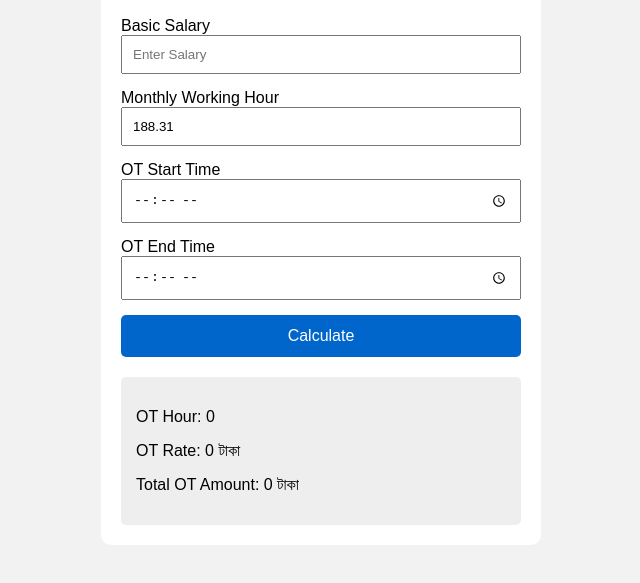
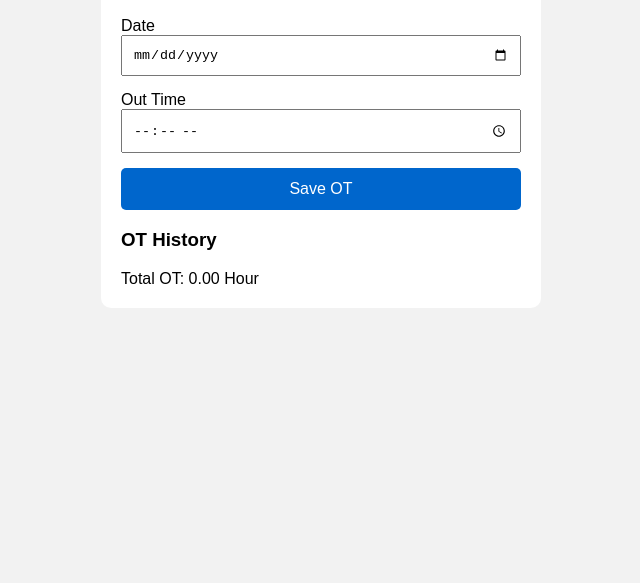
Before and after one commit to redowan857/OT-Calculator, a plain HTML site: page index.html in a window 1280 px wide. Shown: the part 111-694 px from the top of the page, without its empty margins (319-959 px from the left). Drawn offline with Linux system fonts and the light colour scheme.

Commit message:
Update index.html

```diff
--- a/index.html
+++ b/index.html
@@ -1,53 +1,63 @@
 <!DOCTYPE html>
 <html>
+
 <head>
-    <title>OT Calculator</title>
-    <meta name="viewport" content="width=device-width, initial-scale=1.0">
-    <link rel="stylesheet" href="style.css">
+
+<title>OT Calculator</title>
+
+<meta name="viewport" content="width=device-width, initial-scale=1.0">
+
+<link rel="stylesheet" href="style.css">
+
 </head>
+
 
 <body>
 
+
 <div class="container">
+
 
 <h2>OT Calculator</h2>
 
-<label>Basic Salary</label>
-<input id="salary" type="number" placeholder="Enter Salary">
+
+<label>Date</label>
+
+<input type="date" id="date">
 
 
-<label>Monthly Working Hour</label>
-<input id="workingHour" type="number" value="188.31">
+
+<label>Out Time</label>
+
+<input type="time" id="outTime">
 
 
-<label>OT Start Time</label>
-<input id="startTime" type="time">
+
+<button onclick="saveOT()">
+Save OT
+</button>
 
 
-<label>OT End Time</label>
-<input id="endTime" type="time">
+
+<h3>OT History</h3>
 
 
-<button onclick="calculateOT()">Calculate</button>
+<div id="history"></div>
 
 
-<div class="result">
 
-<p>OT Hour:
-<span id="otHour">0</span>
-</p>
+<div class="totalBox">
 
+Total OT:
 
-<p>OT Rate:
-<span id="otRate">0</span> টাকা
-</p>
+<span id="totalHour">
+0.00
+</span>
 
-
-<p>Total OT Amount:
-<span id="total">0</span> টাকা
-</p>
+Hour
 
 </div>
+
 
 
 </div>
@@ -55,5 +65,7 @@
 
 <script src="script.js"></script>
 
+
 </body>
+
 </html>
```
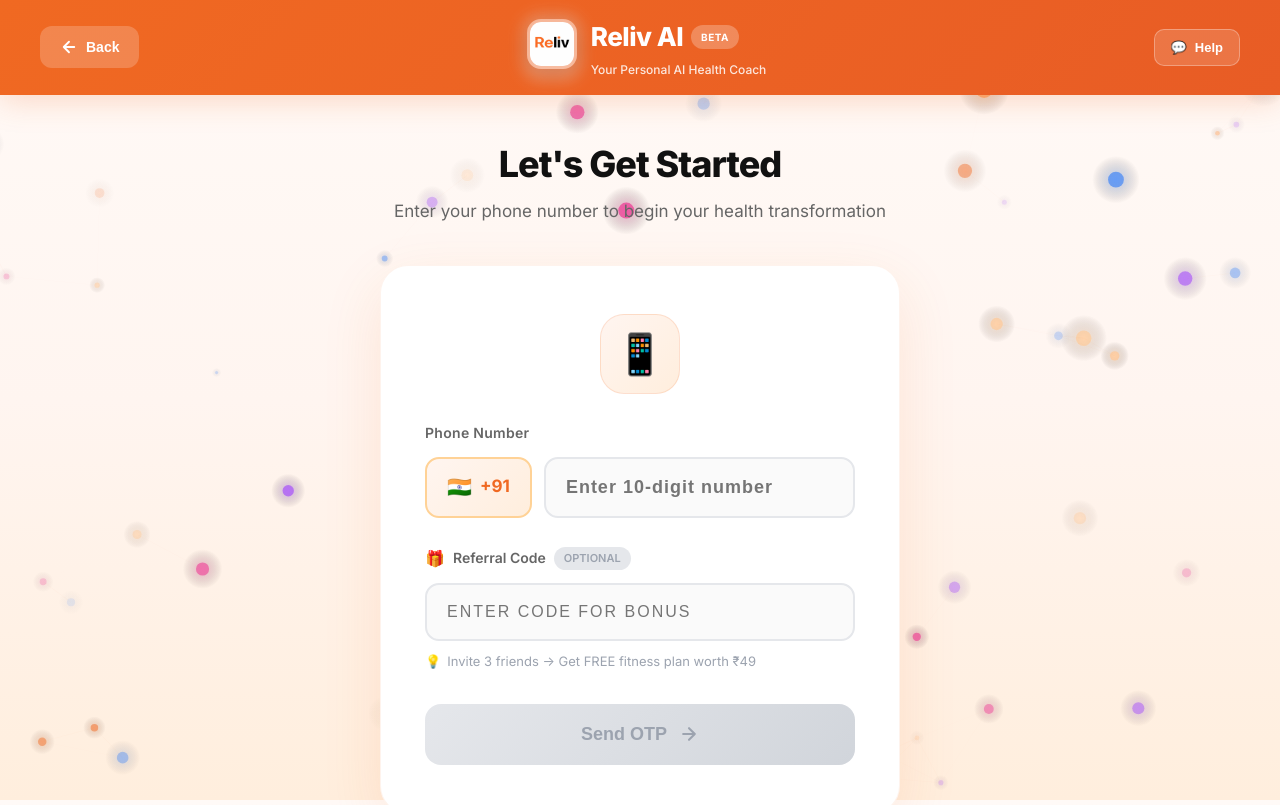
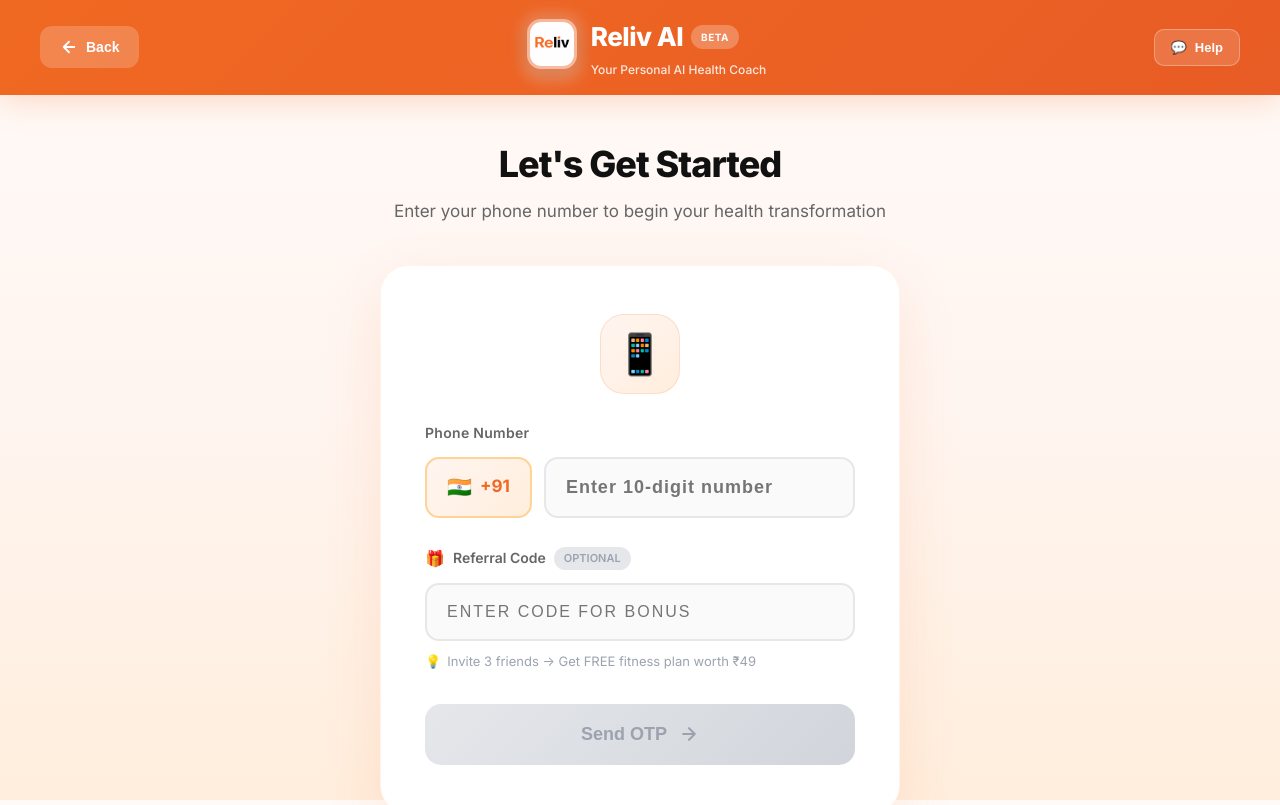
Before and after one commit to AlgorithSage/Reliv, a React (Vite) app in the folder frontend/: page /phone in a window 1280 px wide. Shown: the top 805 px of the page. Built offline with nearby package versions, Linux system fonts and the light colour scheme; no server answers.

Commit message:
Fixed some UI Bugs

```diff
--- a/frontend/src/components/Layout.jsx
+++ b/frontend/src/components/Layout.jsx
@@ -5,7 +5,7 @@ import AntigravityBackground from './AntigravityBackground';
 // ═══ ANTIGRAVITY BACKGROUND FLAG ═══
 // Set to true to show the floating dotted glassmorphic background
 // Set to false to hide it (just the gradient background)
-const ENABLE_ANTIGRAVITY = true;
+const ENABLE_ANTIGRAVITY = false;
 
 export default function Layout({ children, title, subtitle, showBack, onBack }) {
   const [scrolled, setScrolled] = useState(false);
```
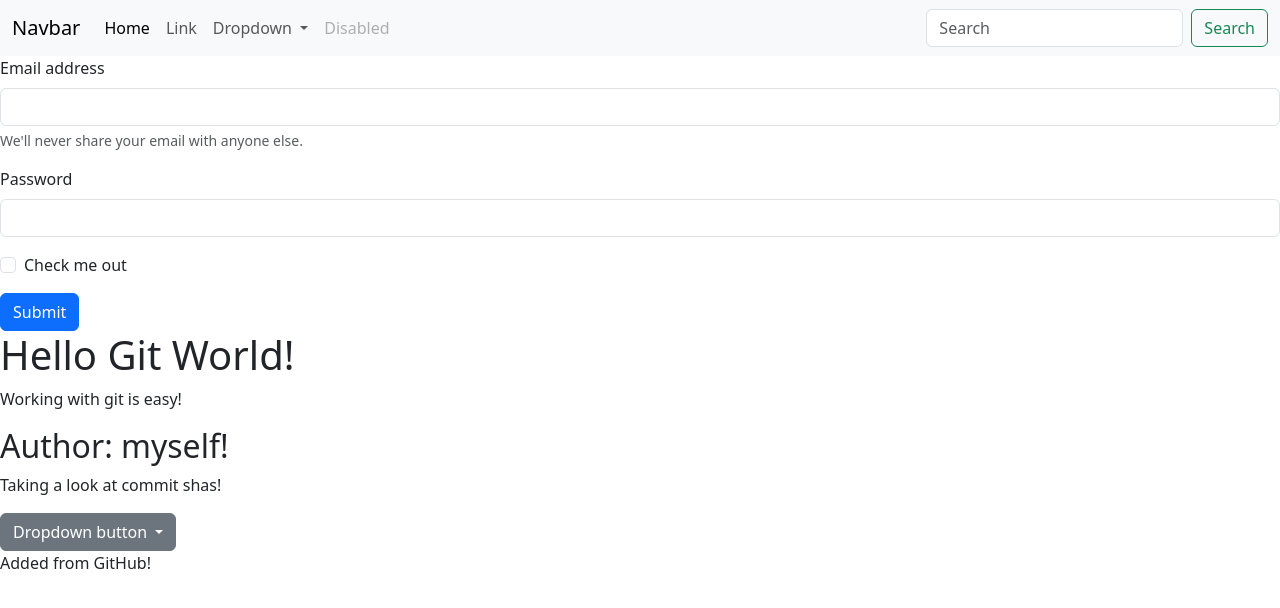
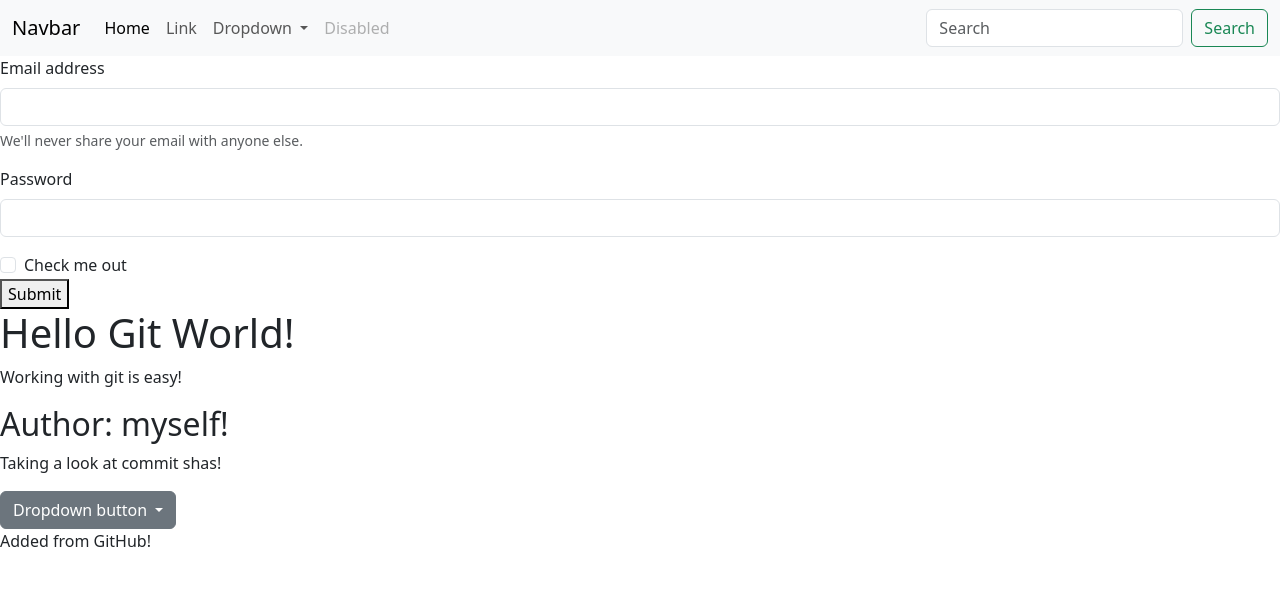
Before and after one commit to ConstantinLiviu/Git-Github-Masterclass, a plain HTML site: page Section 05 - Merge Conflicts/index.html in a window 1280 px wide. Drawn offline with nearby package versions, Linux system fonts and the light colour scheme.

Commit message:
Update index.html
testing merge conflicts

```diff
--- a/Section 05 - Merge Conflicts/index.html
+++ b/Section 05 - Merge Conflicts/index.html
@@ -73,7 +73,7 @@
       </div>
     </nav>
 
-    <form>
+    <fork>
   <div class="mb-3">
     <label for="exampleInputEmail1" class="form-label">Email address</label>
     <input type="email" class="form-control" id="exampleInputEmail1" aria-describedby="emailHelp">
@@ -83,11 +83,11 @@
     <label for="exampleInputPassword1" class="form-label">Password</label>
     <input type="password" class="form-control" id="exampleInputPassword1">
   </div>
-  <div class="mb-3 form-check">
+  <div class="mb-18 form-check">
     <input type="checkbox" class="form-check-input" id="exampleCheck1">
     <label class="form-check-label" for="exampleCheck1">Check me out</label>
   </div>
-  <button type="submit" class="btn btn-primary">Submit</button>
+  <button type="submit" class="btbtn-primary">Submit</button>
 </form>
 
     <h1>Hello Git World!</h1>
```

_TASK REQUIREMENTS_
Word for word, reproduce all of the entries above and omit the pictures.

_COMPLETED TASK_
Before and after one commit to redowan857/OT-Calculator, a plain HTML site: page index.html in a window 1280 px wide. Shown: the part 111-694 px from the top of the page, without its empty margins (319-959 px from the left). Drawn offline with Linux system fonts and the light colour scheme.

Commit message:
Update index.html

```diff
--- a/index.html
+++ b/index.html
@@ -1,53 +1,63 @@
 <!DOCTYPE html>
 <html>
+
 <head>
-    <title>OT Calculator</title>
-    <meta name="viewport" content="width=device-width, initial-scale=1.0">
-    <link rel="stylesheet" href="style.css">
+
+<title>OT Calculator</title>
+
+<meta name="viewport" content="width=device-width, initial-scale=1.0">
+
+<link rel="stylesheet" href="style.css">
+
 </head>
+
 
 <body>
 
+
 <div class="container">
+
 
 <h2>OT Calculator</h2>
 
-<label>Basic Salary</label>
-<input id="salary" type="number" placeholder="Enter Salary">
+
+<label>Date</label>
+
+<input type="date" id="date">
 
 
-<label>Monthly Working Hour</label>
-<input id="workingHour" type="number" value="188.31">
+
+<label>Out Time</label>
+
+<input type="time" id="outTime">
 
 
-<label>OT Start Time</label>
-<input id="startTime" type="time">
+
+<button onclick="saveOT()">
+Save OT
+</button>
 
 
-<label>OT End Time</label>
-<input id="endTime" type="time">
+
+<h3>OT History</h3>
 
 
-<button onclick="calculateOT()">Calculate</button>
+<div id="history"></div>
 
 
-<div class="result">
 
-<p>OT Hour:
-<span id="otHour">0</span>
-</p>
+<div class="totalBox">
 
+Total OT:
 
-<p>OT Rate:
-<span id="otRate">0</span> টাকা
-</p>
+<span id="totalHour">
+0.00
+</span>
 
-
-<p>Total OT Amount:
-<span id="total">0</span> টাকা
-</p>
+Hour
 
 </div>
+
 
 
 </div>
@@ -55,5 +65,7 @@
 
 <script src="script.js"></script>
 
+
 </body>
+
 </html>
```
Before and after one commit to AlgorithSage/Reliv, a React (Vite) app in the folder frontend/: page /phone in a window 1280 px wide. Shown: the top 805 px of the page. Built offline with nearby package versions, Linux system fonts and the light colour scheme; no server answers.

Commit message:
Fixed some UI Bugs

```diff
--- a/frontend/src/components/Layout.jsx
+++ b/frontend/src/components/Layout.jsx
@@ -5,7 +5,7 @@ import AntigravityBackground from './AntigravityBackground';
 // ═══ ANTIGRAVITY BACKGROUND FLAG ═══
 // Set to true to show the floating dotted glassmorphic background
 // Set to false to hide it (just the gradient background)
-const ENABLE_ANTIGRAVITY = true;
+const ENABLE_ANTIGRAVITY = false;
 
 export default function Layout({ children, title, subtitle, showBack, onBack }) {
   const [scrolled, setScrolled] = useState(false);
```
Before and after one commit to ConstantinLiviu/Git-Github-Masterclass, a plain HTML site: page Section 05 - Merge Conflicts/index.html in a window 1280 px wide. Drawn offline with nearby package versions, Linux system fonts and the light colour scheme.

Commit message:
Update index.html
testing merge conflicts

```diff
--- a/Section 05 - Merge Conflicts/index.html
+++ b/Section 05 - Merge Conflicts/index.html
@@ -73,7 +73,7 @@
       </div>
     </nav>
 
-    <form>
+    <fork>
   <div class="mb-3">
     <label for="exampleInputEmail1" class="form-label">Email address</label>
     <input type="email" class="form-control" id="exampleInputEmail1" aria-describedby="emailHelp">
@@ -83,11 +83,11 @@
     <label for="exampleInputPassword1" class="form-label">Password</label>
     <input type="password" class="form-control" id="exampleInputPassword1">
   </div>
-  <div class="mb-3 form-check">
+  <div class="mb-18 form-check">
     <input type="checkbox" class="form-check-input" id="exampleCheck1">
     <label class="form-check-label" for="exampleCheck1">Check me out</label>
   </div>
-  <button type="submit" class="btn btn-primary">Submit</button>
+  <button type="submit" class="btbtn-primary">Submit</button>
 </form>
 
     <h1>Hello Git World!</h1>
```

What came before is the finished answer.